Their destination was a little-known beer fest called simply The Festival
. Hosted annually by Shelton Brothers Importers
, it has taken place in a different U.S. city each year since 2012 and boasted some of the rarest or most sought-after beers in the world. While many of these come from American breweries like Trillium, Tired Hands, Weldwerks, Monkish and Jester King, many more come from overseas beer makers like Cantillon, To Øl, 3 Fonteinen, Toccalmatto, Magic Rock and Tilquin.
Cantillon is a big attraction wherever it goes.
This year's version, at Denver Rock Drill
last Friday and Saturday, was well organized, well staffed, intimate and uncrowded — in short, an amazing beer-sampling experience. Aside from the very long lines for Cantillon and 3 Fonteinen, two famed Belgian breweries, attendees could try the best of the best, four ounces at a time. They could also talk to the owners or brewers at many of these breweries, take selfies, and toast to their health.
But while they were here, these beer luminaries got another treat that they may not have been expecting. They fanned out around Denver to try the local beer scene, and I'm hoping they realized something that we may take for granted: Denver now stands among the best cities in the world when it comes to beer.
This wasn't true a decade ago, when there were a measly eight breweries in the city, and even fewer craft-beer bars. At that point, Denver's biggest claim to fame was the Great American Beer Festival
But things have changed, and they've changed quickly. There are now around eighty breweries in the city, and another 150 or so in the surrounding cities, towns and suburbs. There are also dozens of craft-beer bars of all sizes and shapes, along with unusual festivals, events and a wealth of knowledge.
Weldwerks had fun.
Even more important than quantity, however, is quality. For every amazing beer I tasted at The Festival — and there were many of them — I would think of a local counterpart that was just as delicious, just as imbued with love or care of tradition, and just as well made by brewers with creativity, skill, passion and know-how.
Six Colorado breweries were invited to take part in The Festival: Black Project Wild & Spontaneous Ales, Cannonball Creek Brewing, Casey Brewing and Blending, TRVE Brewing, WeldWerks Brewing and Crooked Stave Artisan Beer Project.
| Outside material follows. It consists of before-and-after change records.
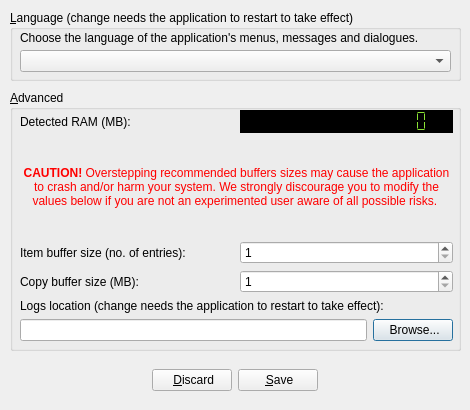
felsocim/Backy, file src/preferences.ui: the form before one commit.
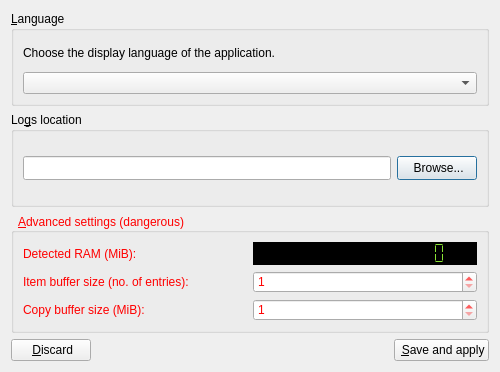
The form after the commit. Icons and pictures are not drawn.

Commit message: Standardizing interfaces

Diff of the .ui file:
```diff
--- a/src/preferences.ui
+++ b/src/preferences.ui
@@ -6,22 +6,10 @@
    <rect>
     <x>0</x>
     <y>0</y>
-    <width>470</width>
-    <height>410</height>
+    <width>500</width>
+    <height>372</height>
    </rect>
   </property>
-  <property name="minimumSize">
-   <size>
-    <width>470</width>
-    <height>410</height>
-   </size>
-  </property>
-  <property name="maximumSize">
-   <size>
-    <width>470</width>
-    <height>410</height>
-   </size>
-  </property>
   <property name="windowTitle">
    <string>Preferences</string>
   </property>
@@ -29,82 +17,83 @@
    <iconset resource="../res/backy.qrc">
     <normaloff>:/Backy/img/preferences-system.png</normaloff>:/Backy/img/preferences-system.png</iconset>
   </property>
+  <property name="locale">
+   <locale language="English" country="UnitedStates"/>
+  </property>
+  <layout class="QVBoxLayout" name="verticalLayout">
+   <item>
   <widget class="QGroupBox" name="groupLanguage">
-   <property name="geometry">
-    <rect>
-     <x>10</x>
-     <y>10</y>
-     <width>451</width>
-     <height>71</height>
-    </rect>
-   </property>
    <property name="title">
-    <string>&amp;Language (change needs the application to restart to take effect)</string>
-   </property>
+      <string>&amp;Language</string>
+     </property>
+     <layout class="QVBoxLayout" name="verticalLayout_3">
+      <item>
    <widget class="QLabel" name="labelLanguageDescription">
-    <property name="geometry">
-     <rect>
-      <x>10</x>
-      <y>20</y>
-      <width>431</width>
-      <height>16</height>
-     </rect>
-    </property>
     <property name="text">
-     <string>Choose the language of the application's menus, messages and dialogues.</string>
+         <string>Choose the display language of the application.</string>
     </property>
     <property name="wordWrap">
      <bool>true</bool>
     </property>
    </widget>
-   <widget class="QComboBox" name="comboLanguages">
-    <property name="geometry">
-     <rect>
-      <x>10</x>
-      <y>40</y>
-      <width>431</width>
-      <height>22</height>
-     </rect>
-    </property>
-   </widget>
-  </widget>
+      </item>
+      <item>
+       <widget class="QComboBox" name="comboLanguages"/>
+      </item>
+     </layout>
+    </widget>
+   </item>
+   <item>
+    <widget class="QGroupBox" name="groupLogsLocation">
+     <property name="title">
+      <string>Lo&amp;gs location</string>
+     </property>
+     <layout class="QVBoxLayout" name="verticalLayout_4">
+      <item>
+       <layout class="QHBoxLayout" name="horizontalLayout">
+        <item>
+         <widget class="QLineEdit" name="editLogsLocationValue">
+          <property name="minimumSize">
+           <size>
+            <width>0</width>
+            <height>24</height>
+           </size>
+          </property>
+          <property name="readOnly">
+           <bool>true</bool>
+          </property>
+         </widget>
+        </item>
+        <item>
+         <widget class="QPushButton" name="buttonLogsLocationBrowse">
+          <property name="minimumSize">
+           <size>
+            <width>0</width>
+            <height>24</height>
+           </size>
+          </property>
+          <property name="text">
+           <string> Browse...</string>
+          </property>
+         </widget>
+        </item>
+       </layout>
+      </item>
+     </layout>
+    </widget>
+   </item>
+   <item>
   <widget class="QGroupBox" name="groupAdvanced">
-   <property name="geometry">
-    <rect>
-     <x>10</x>
-     <y>90</y>
-     <width>451</width>
-     <height>261</height>
-    </rect>
+     <property name="styleSheet">
+      <string notr="true">color: red;</string>
    </property>
    <property name="title">
-    <string>&amp;Advanced</string>
-   </property>
-   <widget class="QWidget" name="gridLayoutWidget">
-    <property name="geometry">
-     <rect>
-      <x>10</x>
-      <y>20</y>
-      <width>433</width>
-      <height>231</height>
-     </rect>
-    </property>
+      <string>&amp;Advanced settings (dangerous)</string>
+     </property>
+     <layout class="QVBoxLayout" name="verticalLayout_2">
+      <item>
     <layout class="QGridLayout" name="layoutAdvanced">
-     <item row="2" column="0">
-      <widget class="QLabel" name="labelItemBufferSize">
-       <property name="text">
-        <string>Item buffer size (no. of entries):</string>
-       </property>
-      </widget>
-     </item>
-     <item row="3" column="0">
-      <widget class="QLabel" name="labelCopyBufferSize">
-       <property name="text">
-        <string>Copy buffer size (MB):</string>
-       </property>
-      </widget>
-     </item>
-     <item row="2" column="1">
+        <item row="1" column="1">
       <widget class="QSpinBox" name="spinItemBufferSize">
        <property name="minimum">
         <number>1</number>
@@ -114,7 +103,7 @@
        </property>
       </widget>
      </item>
-     <item row="3" column="1">
+        <item row="2" column="1">
       <widget class="QSpinBox" name="spinCopyBufferSize">
        <property name="minimum">
         <number>1</number>
@@ -150,87 +139,31 @@
      <item row="0" column="0">
       <widget class="QLabel" name="labelDetectedRAMDescription">
        <property name="text">
-        <string>Detected RAM (MB):</string>
+           <string>Detected RAM (MiB):</string>
        </property>
       </widget>
      </item>
-     <item row="1" column="0" colspan="2">
-      <widget class="QLabel" name="labelAdvancedSettingsWarning">
-       <property name="sizePolicy">
-        <sizepolicy hsizetype="Preferred" vsizetype="Expanding">
-         <horstretch>0</horstretch>
-         <verstretch>0</verstretch>
-        </sizepolicy>
-       </property>
-       <property name="styleSheet">
-        <string notr="true">color: red;</string>
-       </property>
+        <item row="1" column="0">
+         <widget class="QLabel" name="labelItemBufferSize">
        <property name="text">
-        <string>&lt;html&gt;&lt;head/&gt;&lt;body&gt;&lt;p&gt;&lt;span style=&quot; font-weight:600;&quot;&gt;CAUTION!&lt;/span&gt; Overstepping recommended buffers sizes may cause the application to crash and/or harm your system. We strongly discourage you to modify the values below if you are not an experimented user aware of all possible risks. &lt;/p&gt;&lt;/body&gt;&lt;/html&gt;</string>
-       </property>
-       <property name="alignment">
-        <set>Qt::AlignCenter</set>
-       </property>
-       <property name="wordWrap">
-        <bool>true</bool>
+           <string>Item buffer size (no. of entries):</string>
        </property>
       </widget>
      </item>
-     <item row="4" column="0" colspan="2">
-      <layout class="QGridLayout" name="gridLayout">
        <item row="2" column="0">
-        <widget class="QLineEdit" name="editLogsLocationValue">
-         <property name="readOnly">
-          <bool>true</bool>
-         </property>
-        </widget>
-       </item>
-       <item row="2" column="1">
-        <widget class="QPushButton" name="buttonLogsLocationBrowse">
+         <widget class="QLabel" name="labelCopyBufferSize">
          <property name="text">
-          <string> Browse...</string>
-         </property>
-         <property name="icon">
-          <iconset resource="../res/backy.qrc">
-           <normaloff>:/Backy/img/folder-open.png</normaloff>:/Backy/img/folder-open.png</iconset>
-         </property>
-        </widget>
-       </item>
-       <item row="1" column="0" colspan="2">
-        <widget class="QLabel" name="labelLogsLocationDescription">
-         <property name="text">
-          <string>Logs location (change needs the application to restart to take effect):</string>
-         </property>
-        </widget>
-       </item>
+           <string>Copy buffer size (MiB):</string>
+          </property>
+         </widget>
+        </item>
       </layout>
      </item>
     </layout>
    </widget>
-  </widget>
-  <widget class="QWidget" name="horizontalLayoutWidget">
-   <property name="geometry">
-    <rect>
-     <x>9</x>
-     <y>360</y>
-     <width>451</width>
-     <height>41</height>
-    </rect>
-   </property>
+   </item>
+   <item>
    <layout class="QHBoxLayout" name="layoutBottom">
-    <item>
-     <spacer name="spacerBottomLeft">
-      <property name="orientation">
-       <enum>Qt::Horizontal</enum>
-      </property>
-      <property name="sizeHint" stdset="0">
-       <size>
-        <width>40</width>
-        <height>20</height>
-       </size>
-      </property>
-     </spacer>
-    </item>
     <item>
      <widget class="QPushButton" name="buttonDiscard">
       <property name="text">
@@ -242,10 +175,23 @@
       </property>
      </widget>
     </item>
+     <item>
+      <spacer name="spacerBottom">
+       <property name="orientation">
+        <enum>Qt::Horizontal</enum>
+       </property>
+       <property name="sizeHint" stdset="0">
+        <size>
+         <width>40</width>
+         <height>20</height>
+        </size>
+       </property>
+      </spacer>
+     </item>
     <item>
      <widget class="QPushButton" name="buttonApply">
       <property name="text">
-       <string> &amp;Save</string>
+        <string> &amp;Save and apply</string>
       </property>
       <property name="icon">
        <iconset resource="../res/backy.qrc">
@@ -253,21 +199,9 @@
       </property>
      </widget>
     </item>
-    <item>
-     <spacer name="spacerBottomRight">
-      <property name="orientation">
-       <enum>Qt::Horizontal</enum>
-      </property>
-      <property name="sizeHint" stdset="0">
-       <size>
-        <width>40</width>
-        <height>20</height>
-       </size>
-      </property>
-     </spacer>
-    </item>
-   </layout>
-  </widget>
+    </layout>
+   </item>
+  </layout>
  </widget>
  <resources>
   <include location="../res/backy.qrc"/>
```
Left out of the diff: 6 changed lines with no effect on the pictures. Lines whose indentation alone changed are shown as unchanged. The commit also changes 1 other file.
Every one brews beers that will make you cry with joy — and you can visit any of them (except Casey) this weekend without flying out of state or going to a festival.
But beyond that, you — or any beer lover coming to Denver from anywhere in the world — could drop into places like Cellar West Artisan Ales, Cerebral Brewing, Novel Strand Brewing, Avery, Black Shirt, Our Mutual Friend, Dry Dock, Bierstadt Lagerhaus, and many others to find brews that rival any in the world.
I hope that tourism officials in Denver and in Colorado as a whole will begin to acknowledge that craft beer is no longer just a cute part of our cultural scene or a trendy fad to make us fun. Rather, it is a force to be reckoned with and a reason for people from around the world to travel here.